SEATTLE — An arbitrator has sided with one of the nation's largest discount retailers — T.J. Maxx — in a classic typosquatting case.
At issue was the website TJMaxxx.com, which for eight years had existed as a parked page displaying links to third-party websites selling adult sex toys and novelties items, as well as links to porn sites.
Through those eight years, T.J. Maxx attorneys alleged, operators of TJMaxxx.com earned revenue for pay-per-click links.
TJ Maxx counsel, in their UDRP action, argued that TJMaxxx.com, with its extra "x," is confusingly similar to their T.J. Maxx's mark. They also said that TJMaxxx.com was registered long after the discount retailer with its 1,000 stores trademarked the mark. T.J. Maxx operates the domain TJMaxx.com for its retail operation.
The unidentified operators of TJMaxxx.com, named as respondents in the complaint, registered their site with privacy protection at BigRock Solutions Ltd. and never responded to the National Arbitration Forum over the UDRP action.
An arbitrator in the case decided last month, Charles K. McCotter Jr., ruled that the respondents engaged in bad faith registration by offering hyperlinks to adult-oriented businesses and websites.
As a result, McCotter ordered TJMaxxx.com transferred to the retailer.
Mc Cotter cited a 2004 UDRP decision, Google Inc. vs. Bassano, as a sturdy basis for his ruling.

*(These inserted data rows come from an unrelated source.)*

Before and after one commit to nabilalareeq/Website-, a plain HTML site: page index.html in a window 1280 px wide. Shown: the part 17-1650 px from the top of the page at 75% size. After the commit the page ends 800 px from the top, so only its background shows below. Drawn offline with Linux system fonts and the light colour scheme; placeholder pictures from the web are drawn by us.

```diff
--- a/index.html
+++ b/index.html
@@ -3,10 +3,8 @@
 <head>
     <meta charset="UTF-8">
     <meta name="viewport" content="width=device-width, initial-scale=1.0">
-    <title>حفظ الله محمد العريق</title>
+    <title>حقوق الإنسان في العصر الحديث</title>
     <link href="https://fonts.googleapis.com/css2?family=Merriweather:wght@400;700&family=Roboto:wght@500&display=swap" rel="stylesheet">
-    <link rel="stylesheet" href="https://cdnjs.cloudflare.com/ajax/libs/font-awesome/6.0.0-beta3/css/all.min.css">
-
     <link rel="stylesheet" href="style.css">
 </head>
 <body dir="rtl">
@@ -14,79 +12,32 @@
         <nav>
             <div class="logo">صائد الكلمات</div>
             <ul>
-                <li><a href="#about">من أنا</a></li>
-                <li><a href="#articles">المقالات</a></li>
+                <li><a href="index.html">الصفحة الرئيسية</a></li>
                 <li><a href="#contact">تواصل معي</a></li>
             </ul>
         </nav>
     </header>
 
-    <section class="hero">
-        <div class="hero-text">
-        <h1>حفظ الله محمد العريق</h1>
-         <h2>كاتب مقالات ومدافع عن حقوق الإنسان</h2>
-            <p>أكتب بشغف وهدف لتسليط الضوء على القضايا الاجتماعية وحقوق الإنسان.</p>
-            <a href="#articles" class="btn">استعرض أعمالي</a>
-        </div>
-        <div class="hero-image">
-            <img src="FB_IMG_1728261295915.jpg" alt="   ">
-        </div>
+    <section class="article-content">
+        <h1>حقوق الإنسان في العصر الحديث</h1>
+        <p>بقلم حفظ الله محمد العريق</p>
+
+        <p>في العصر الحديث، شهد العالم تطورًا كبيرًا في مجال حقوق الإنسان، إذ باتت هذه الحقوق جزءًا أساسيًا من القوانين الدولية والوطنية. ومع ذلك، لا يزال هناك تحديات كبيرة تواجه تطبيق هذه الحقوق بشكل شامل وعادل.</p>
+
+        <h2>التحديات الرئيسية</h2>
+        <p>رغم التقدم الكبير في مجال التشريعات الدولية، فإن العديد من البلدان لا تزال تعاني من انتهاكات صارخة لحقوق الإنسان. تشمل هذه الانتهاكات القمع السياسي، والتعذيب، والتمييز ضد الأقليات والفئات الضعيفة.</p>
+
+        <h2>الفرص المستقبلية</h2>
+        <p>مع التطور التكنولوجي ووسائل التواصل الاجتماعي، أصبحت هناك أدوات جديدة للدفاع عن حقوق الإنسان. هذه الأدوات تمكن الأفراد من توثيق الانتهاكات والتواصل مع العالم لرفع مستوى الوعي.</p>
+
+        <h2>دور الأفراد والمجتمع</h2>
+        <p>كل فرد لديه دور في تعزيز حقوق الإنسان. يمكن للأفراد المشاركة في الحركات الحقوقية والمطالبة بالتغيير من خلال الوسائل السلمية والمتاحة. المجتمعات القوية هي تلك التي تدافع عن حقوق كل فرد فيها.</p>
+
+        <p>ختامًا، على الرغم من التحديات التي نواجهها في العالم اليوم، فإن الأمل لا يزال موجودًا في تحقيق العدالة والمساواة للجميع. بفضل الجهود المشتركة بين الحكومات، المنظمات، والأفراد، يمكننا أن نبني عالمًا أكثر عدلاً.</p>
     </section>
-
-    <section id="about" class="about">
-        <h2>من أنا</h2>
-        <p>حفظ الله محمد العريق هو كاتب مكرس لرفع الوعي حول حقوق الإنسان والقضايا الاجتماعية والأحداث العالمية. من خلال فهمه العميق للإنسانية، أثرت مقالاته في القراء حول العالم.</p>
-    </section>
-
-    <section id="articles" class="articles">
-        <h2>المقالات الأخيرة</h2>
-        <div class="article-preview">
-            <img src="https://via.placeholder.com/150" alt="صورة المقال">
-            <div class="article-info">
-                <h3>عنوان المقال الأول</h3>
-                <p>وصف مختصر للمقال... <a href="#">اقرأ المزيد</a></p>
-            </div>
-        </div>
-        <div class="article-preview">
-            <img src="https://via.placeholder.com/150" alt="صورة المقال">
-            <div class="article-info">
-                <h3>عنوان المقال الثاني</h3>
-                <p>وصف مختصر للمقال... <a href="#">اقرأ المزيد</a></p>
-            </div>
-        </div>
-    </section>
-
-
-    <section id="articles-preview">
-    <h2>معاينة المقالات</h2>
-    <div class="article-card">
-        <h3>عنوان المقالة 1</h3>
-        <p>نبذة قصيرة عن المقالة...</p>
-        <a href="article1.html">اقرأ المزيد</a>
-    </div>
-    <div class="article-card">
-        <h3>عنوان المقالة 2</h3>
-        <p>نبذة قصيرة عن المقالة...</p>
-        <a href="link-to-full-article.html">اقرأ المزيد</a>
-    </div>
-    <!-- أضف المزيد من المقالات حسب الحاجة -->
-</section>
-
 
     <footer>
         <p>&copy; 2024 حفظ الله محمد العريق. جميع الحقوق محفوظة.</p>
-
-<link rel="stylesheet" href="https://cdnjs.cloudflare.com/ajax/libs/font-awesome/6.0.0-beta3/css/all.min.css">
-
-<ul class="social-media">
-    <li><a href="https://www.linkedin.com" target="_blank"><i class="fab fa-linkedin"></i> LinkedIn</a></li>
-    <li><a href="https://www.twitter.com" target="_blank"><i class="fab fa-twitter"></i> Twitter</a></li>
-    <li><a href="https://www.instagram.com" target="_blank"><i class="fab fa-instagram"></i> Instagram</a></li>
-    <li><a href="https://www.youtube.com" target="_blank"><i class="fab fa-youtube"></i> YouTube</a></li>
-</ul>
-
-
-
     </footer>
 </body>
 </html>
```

That case held that the respondent’s use of the GoogleSex.info domain name to intentionally attract Internet users to a website featuring adult-oriented content constituted bad faith registration and use under UDRP policy.